In publishing “An Open Letter for the people of Gaza”, The Lancet and Elsevier have supported and indirectly promoted accusations that Israel has willfully perpetrated a massacre in Gaza, while completely ignoring the more complex reality of a Hamas-initiated missile attack, from sites adjacent to or within hospitals, mosques, and UN facilities. These Hamas  attacks were directed at Israeli civilian population centers, including schools, houses, and an international airport, and when Israel attempted to defend its citizens, The Lancet published content suggesting Israel was guilty of war crimes.

We believe that as the publisher, and owner of its journals and as the employer of its editorial staff, Reed Elsevier is directly responsible for ensuring that the editorial mandate of its publications is unambiguously defined, and that the content of its journals is accurate, free of bias, and falls within publicly stated editorial objectives that reflect the scientific scope defined for each specific publication.

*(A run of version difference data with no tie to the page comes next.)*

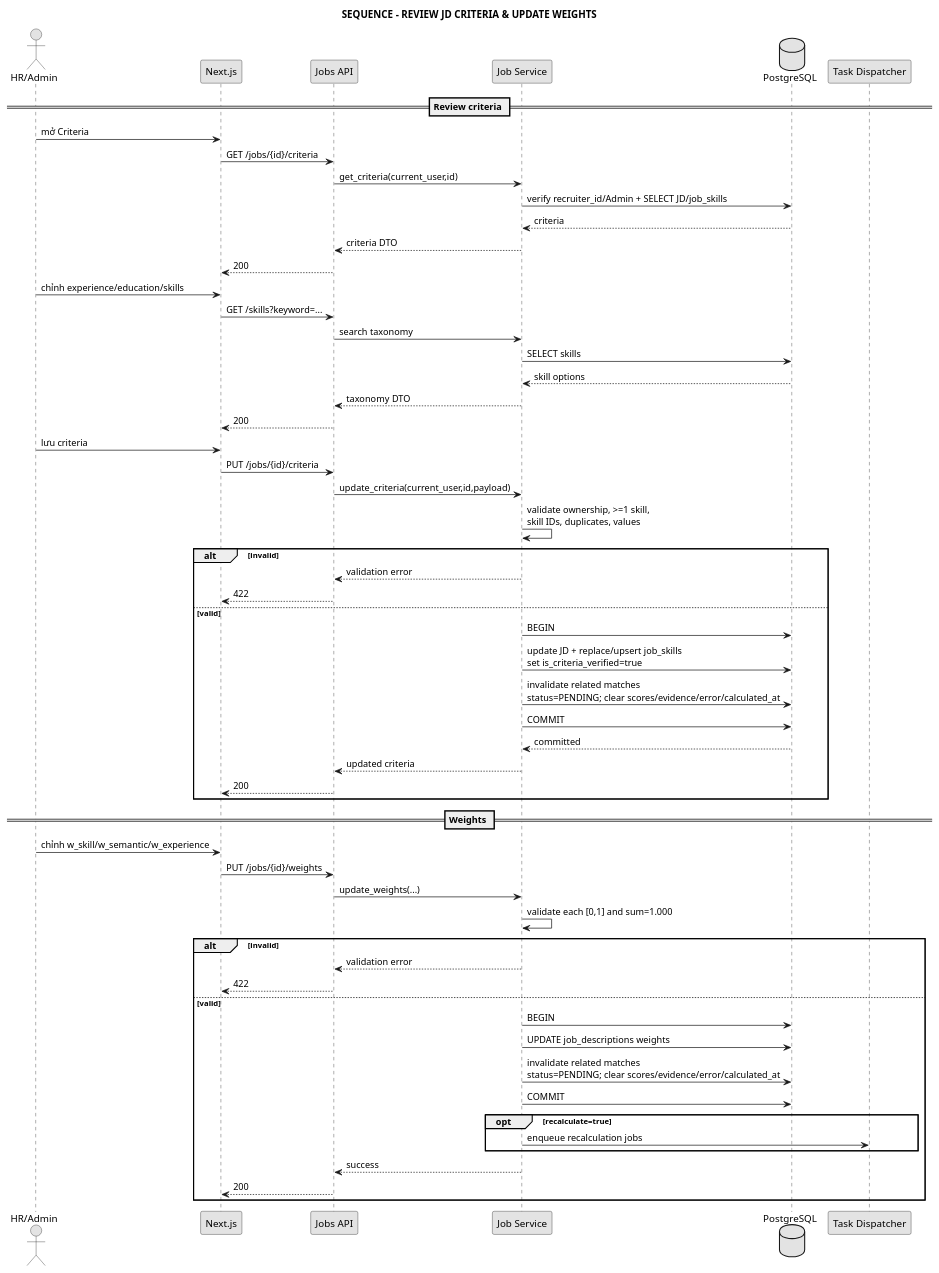
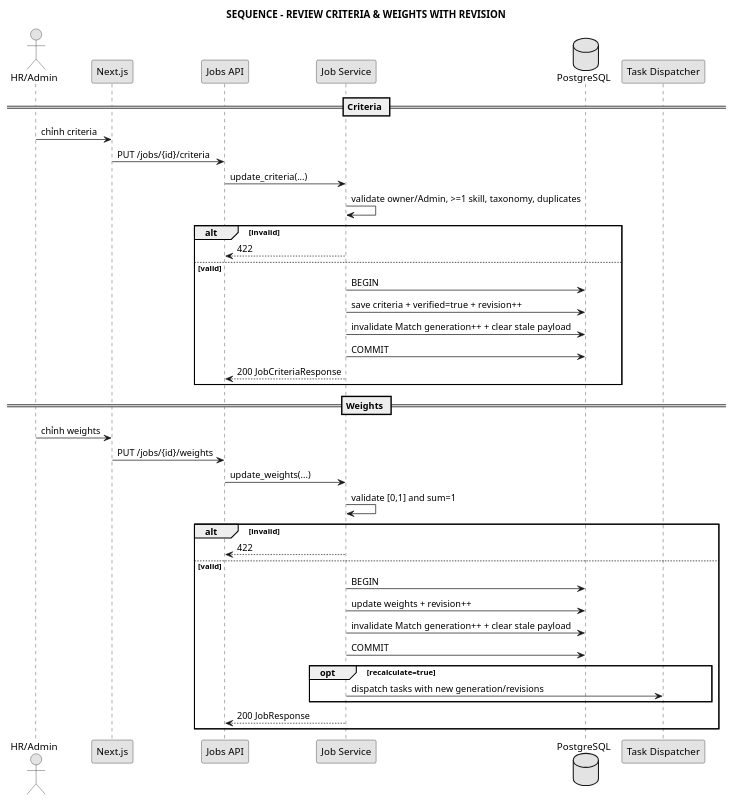
One commit to anh632k-ui/WebCVUngVienTuyenDung changed the diagram in docs/04_sequence/seq_job_criteria_weights.puml. Above: the diagram before and after it, drawn with PlantUML.

Commit message:
docs(sequence): version criteria and weight mutations

```diff
--- a/docs/04_sequence/seq_job_criteria_weights.puml
+++ b/docs/04_sequence/seq_job_criteria_weights.puml
@@ -1,68 +1,45 @@
 @startuml
 skinparam monochrome true
 skinparam shadowing false
-
-title SEQUENCE - REVIEW JD CRITERIA & UPDATE WEIGHTS
+title SEQUENCE - REVIEW CRITERIA & WEIGHTS WITH REVISION
 
 actor "HR/Admin" as User
 participant "Next.js" as FE
 participant "Jobs API" as API
 participant "Job Service" as Service
 database "PostgreSQL" as DB
 participant "Task Dispatcher" as Dispatcher
 
-== Review criteria ==
-User -> FE : mở Criteria
-FE -> API : GET /jobs/{id}/criteria
-API -> Service : get_criteria(current_user,id)
-Service -> DB : verify recruiter_id/Admin + SELECT JD/job_skills
-DB --> Service : criteria
-Service --> API : criteria DTO
-API --> FE : 200
-
-User -> FE : chỉnh experience/education/skills
-FE -> API : GET /skills?keyword=...
-API -> Service : search taxonomy
-Service -> DB : SELECT skills
-DB --> Service : skill options
-Service --> API : taxonomy DTO
-API --> FE : 200
-
-User -> FE : lưu criteria
+== Criteria ==
+User -> FE : chỉnh criteria
 FE -> API : PUT /jobs/{id}/criteria
-API -> Service : update_criteria(current_user,id,payload)
-Service -> Service : validate ownership, >=1 skill,\nskill IDs, duplicates, values
+API -> Service : update_criteria(...)
+Service -> Service : validate owner/Admin, >=1 skill, taxonomy, duplicates
 alt invalid
-  Service --> API : validation error
-  API --> FE : 422
+  Service --> API : 422
 else valid
   Service -> DB : BEGIN
-  Service -> DB : update JD + replace/upsert job_skills\nset is_criteria_verified=true
-  Service -> DB : invalidate related matches\nstatus=PENDING; clear scores/evidence/error/calculated_at
+  Service -> DB : save criteria + verified=true + revision++
+  Service -> DB : invalidate Match generation++ + clear stale payload
   Service -> DB : COMMIT
-  DB --> Service : committed
-  Service --> API : updated criteria
-  API --> FE : 200
+  Service --> API : 200 JobCriteriaResponse
 end
 
 == Weights ==
-User -> FE : chỉnh w_skill/w_semantic/w_experience
+User -> FE : chỉnh weights
 FE -> API : PUT /jobs/{id}/weights
 API -> Service : update_weights(...)
-Service -> Service : validate each [0,1] and sum=1.000
+Service -> Service : validate [0,1] and sum=1
 alt invalid
-  Service --> API : validation error
-  API --> FE : 422
+  Service --> API : 422
 else valid
   Service -> DB : BEGIN
-  Service -> DB : UPDATE job_descriptions weights
-  Service -> DB : invalidate related matches\nstatus=PENDING; clear scores/evidence/error/calculated_at
+  Service -> DB : update weights + revision++
+  Service -> DB : invalidate Match generation++ + clear stale payload
   Service -> DB : COMMIT
   opt recalculate=true
-    Service -> Dispatcher : enqueue recalculation jobs
+    Service -> Dispatcher : dispatch tasks with new generation/revisions
   end
-  Service --> API : success
-  API --> FE : 200
+  Service --> API : 200 JobResponse
 end
-
 @enduml
```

Our view is that Elsevier must retract “An open letter for the people of Gaza”. This letter contains hateful falsehoods, malevolent political opinion, and inaccuracies that have no place in a general medical journal. Furthermore, to prevent future occurrences of this nature, we encourage Elsevier to put in place a rigorous and transparent code of conduct for its editorial staff that outlines that submissions containing hateful political opinion and unsubstantiated assertions have no place in its journals. Elsevier must make it very clear to its employees and customers where it stands on the politicization of its business units and publications. Finally, Elsevier must establish procedures and remedies for dealing with published content that has violated the Elsevier code of conduct.